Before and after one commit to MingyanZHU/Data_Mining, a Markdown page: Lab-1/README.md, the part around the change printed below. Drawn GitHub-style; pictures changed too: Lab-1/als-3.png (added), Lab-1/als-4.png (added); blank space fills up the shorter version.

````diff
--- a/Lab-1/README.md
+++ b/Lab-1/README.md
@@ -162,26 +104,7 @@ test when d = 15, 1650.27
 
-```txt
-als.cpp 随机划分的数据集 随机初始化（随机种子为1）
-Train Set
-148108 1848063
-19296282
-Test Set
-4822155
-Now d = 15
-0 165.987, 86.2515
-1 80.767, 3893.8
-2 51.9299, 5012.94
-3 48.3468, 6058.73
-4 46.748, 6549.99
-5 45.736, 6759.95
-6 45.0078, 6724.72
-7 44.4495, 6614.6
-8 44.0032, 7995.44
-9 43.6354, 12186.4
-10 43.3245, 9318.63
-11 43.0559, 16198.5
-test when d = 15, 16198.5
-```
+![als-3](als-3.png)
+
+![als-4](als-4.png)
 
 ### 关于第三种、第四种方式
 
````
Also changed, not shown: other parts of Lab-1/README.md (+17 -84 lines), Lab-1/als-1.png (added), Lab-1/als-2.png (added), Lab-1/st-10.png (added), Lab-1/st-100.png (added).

[YOUR OBJECTIVE] Repeat all the material exactly as it stands.

[EXERCISE RESULT]
Before and after one commit to MingyanZHU/Data_Mining, a Markdown page: Lab-1/README.md, the part around the change printed below. Drawn GitHub-style; pictures changed too: Lab-1/als-3.png (added), Lab-1/als-4.png (added); blank space fills up the shorter version.

````diff
--- a/Lab-1/README.md
+++ b/Lab-1/README.md
@@ -162,26 +104,7 @@ test when d = 15, 1650.27
 
-```txt
-als.cpp 随机划分的数据集 随机初始化（随机种子为1）
-Train Set
-148108 1848063
-19296282
-Test Set
-4822155
-Now d = 15
-0 165.987, 86.2515
-1 80.767, 3893.8
-2 51.9299, 5012.94
-3 48.3468, 6058.73
-4 46.748, 6549.99
-5 45.736, 6759.95
-6 45.0078, 6724.72
-7 44.4495, 6614.6
-8 44.0032, 7995.44
-9 43.6354, 12186.4
-10 43.3245, 9318.63
-11 43.0559, 16198.5
-test when d = 15, 16198.5
-```
+![als-3](als-3.png)
+
+![als-4](als-4.png)
 
 ### 关于第三种、第四种方式
 
````
Also changed, not shown: other parts of Lab-1/README.md (+17 -84 lines), Lab-1/als-1.png (added), Lab-1/als-2.png (added), Lab-1/st-10.png (added), Lab-1/st-100.png (added).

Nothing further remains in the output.